The campaign is over. It has been a very interesting campaign. Lots of different players involved. Not just the ones we normally expect. But just because the last election campaign is over doesn’t mean that social media should be left to drop by the way side. Social media can be considered as a response to the shift towards constant campaigning. Whether we like it or not, constant campaigning is becoming more and more of a reality. It is not as constant, or as high intensity, as it is the United States, but it is defiantly starting to happen here. What does this mean for social media?
Social media, and in particularly good and effective social media, is not something that happens over night. Parties and candidates cannot just jump on Facebook/Twitter/Instagram/Youtube 8 weeks out from an election and expect to get a return. As well, social media is a means, not an end. No matter how good your social media campaign is, if you don’t have a product or policy that people want, you aren’t going to achieve anything.
The Internet Party did a good job trying to combat the first issue, social media not happening overnight. They started working on building a profile and following in March, this was before they had even selected a leader, or established any policy. They took the long game. They knew that media attention would help. But they also knew that the people they were trying to reach and connect with weren’t likely to be exposed to the mainstream media. Or if they were, the Internet Party felt they would not get an accurate portrayal. So their social media was there to try and combat this, and reach people who would not otherwise be reached. Now if this was successful or not is a debate for another day.
However the fact that they place so much weight in the use of social media is an indication that they realised what they were up against. This has been backed up by research released just before the election. The NZ Election Data Consortium assessed the answers to Roy Morgan polling from July 2011 to April 2014. They found the following:
In total, 43 percent of likely enrolled non-voters said they never read a newspaper, compared to 26 percent of all voters. Yet, 47 percent of non-voters say they are heavy users of the internet (more than 15 hours per week), compared to just one-third of actual voters.
So there is evidence to back the Internet Party’s approach to campaigning, there is a significant number of people out there who don’t vote and don’t read papers. So if you are going to try and reach these people, then social media and internet advertising is the way to do it.
However, as the Internet Mana Party results show, the effectiveness of this approach can’t be counted on. Now there are many elements that influenced the result for Internet Mana. But despite their, generally, well run social media campaign, it wasn’t able to over come the other elements. But that shouldn’t be taken as case proven that social media is not effective.
I am sure if you asked a number of people, you would get similar comments about hoardings not work that you get about social media. It is just another tool. But it is a tool that needs to be well run, but also needs to have a product, or policy, that people are willing to buy.

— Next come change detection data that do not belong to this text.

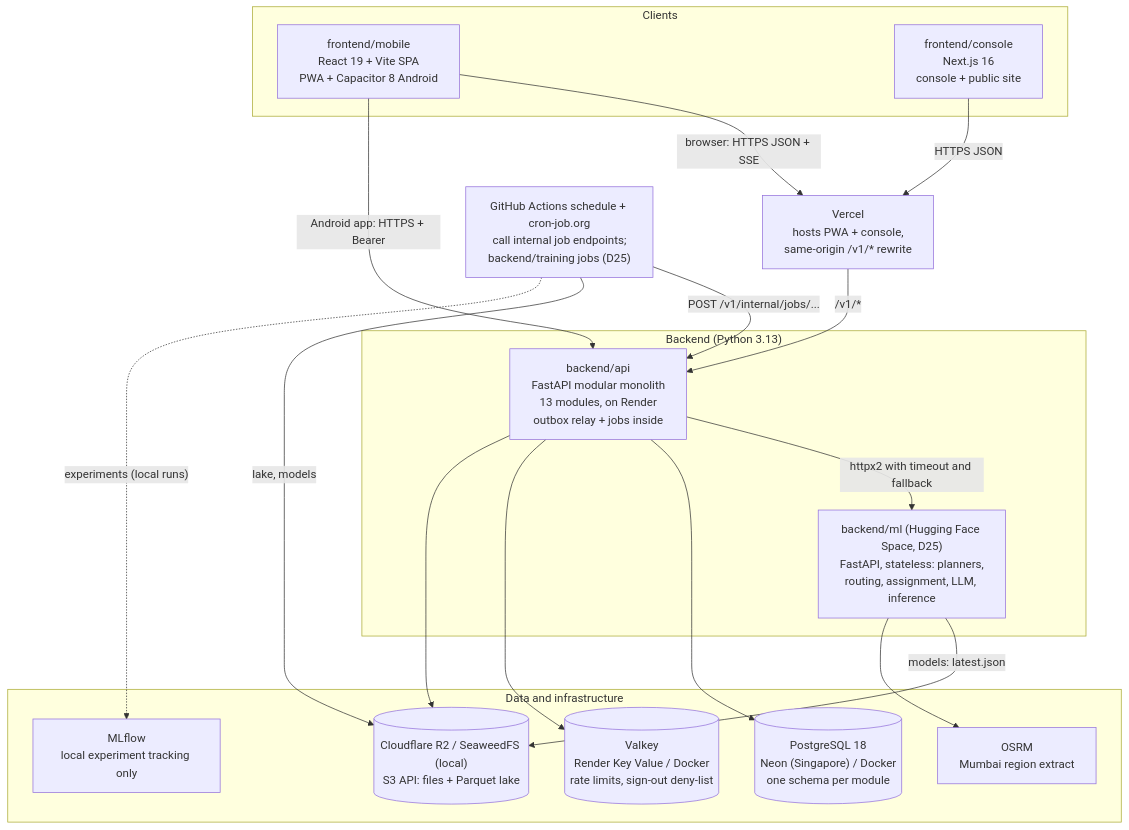
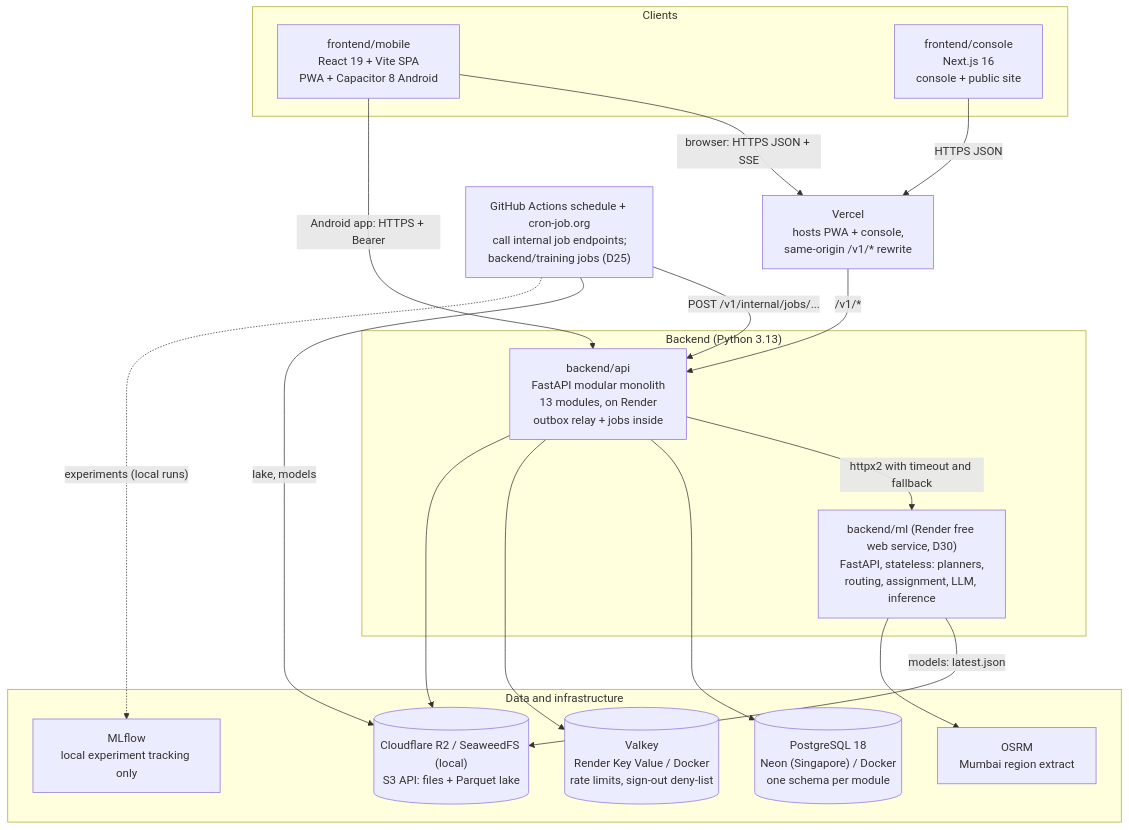
One commit to prelekar7/GharBasket changed the second of 5 diagrams in docs/handbook/04-system-architecture.md. Above: the diagram before and after it, drawn with Mermaid. The commit also changed other lines of this file and 28 other files, not shown here.

First line of the commit message:
docs(intel): the ML service is on Render, the mandi collector on a VM; fix stale docs and contract gaps (#478)

````diff
--- a/docs/handbook/04-system-architecture.md
+++ b/docs/handbook/04-system-architecture.md
@@ -53,33 +53,33 @@
 ```mermaid
 flowchart TB
   subgraph Clients
     MOB["frontend/mobile<br/>React 19 + Vite SPA<br/>PWA + Capacitor 8 Android"]
     CON["frontend/console<br/>Next.js 16<br/>console + public site"]
   end
   VER["Vercel<br/>hosts PWA + console,<br/>same-origin /v1/* rewrite"]
   GHA["GitHub Actions schedule + cron-job.org<br/>call internal job endpoints;<br/>backend/training jobs (D25)"]
   subgraph Backend["Backend (Python 3.13)"]
     API["backend/api<br/>FastAPI modular monolith<br/>13 modules, on Render<br/>outbox relay + jobs inside"]
-    ML["backend/ml (Hugging Face Space, D25)<br/>FastAPI, stateless: planners,<br/>routing, assignment, LLM, inference"]
+    ML["backend/ml (Render free web service, D30)<br/>FastAPI, stateless: planners,<br/>routing, assignment, LLM, inference"]
   end
   subgraph Data["Data and infrastructure"]
     PG[("PostgreSQL 18<br/>Neon (Singapore) / Docker<br/>one schema per module")]
     VK[("Valkey<br/>Render Key Value / Docker<br/>rate limits, sign-out deny-list")]
     MLF["MLflow<br/>local experiment tracking only"]
     OBJ[("Cloudflare R2 / SeaweedFS (local)<br/>S3 API: files + Parquet lake")]
     OSRM["OSRM<br/>Mumbai region extract"]
   end
   MOB -->|"browser: HTTPS JSON + SSE"| VER
   CON -->|"HTTPS JSON"| VER
   VER -->|"/v1/*"| API
   MOB -->|"Android app: HTTPS + Bearer"| API
   GHA -->|"POST /v1/internal/jobs/..."| API
   API -->|"httpx2 with timeout and fallback"| ML
   API --> PG
   API --> VK
   ML -->|"models: latest.json"| OBJ
   ML --> OSRM
   GHA -->|"lake, models"| OBJ
   GHA -.->|"experiments (local runs)"| MLF
   API --> OBJ
 ```
````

So what do I expect to see now that the election campaign is over, and the next one is starting for some? Parties will be trying to build profile and followers. I expect to see content from Labour and the Greens that will be aimed at getting followers to share it, to get more people on board. It will be content aimed at getting people to join the party. However what needs to be done is for parties and MPs to work together. To try and build wide spread networks of followers who will be willing to spread the message. It is all good and well MPs blindly retweeting graphics form the party account, but if they are graphics or tweets that don’t connect with their followers, is there any point? Take Raymond Huo as an example, I know he isn’t in Parliament now but bare with me. His constituency was the Chinese community, and to a lesser extent the new migrant community. Is there any point in him sharing a graphic about say Maori education polices? Would he not be better off sharing a graphic about something that is going to connect with the community he represents?
They also need to remember that social media is as much about listening and learning from your communities as it is about talking to them. Learn from parties elsewhere in the world and the commercial sector. Look at accounts that do well, that get a lot of engagement, see what they do and see if your party, or MPs, can do similar things.
If parties want to be able to generate any noticeable return from social media leading into the next election, they need to start working now. They need to plan who is going to try and connect with which constituency, and how they are going to do that, and they need to plan that now. There is no point in waiting for the next election cycle to come around. As the military would say, plan the fight and fight the plan.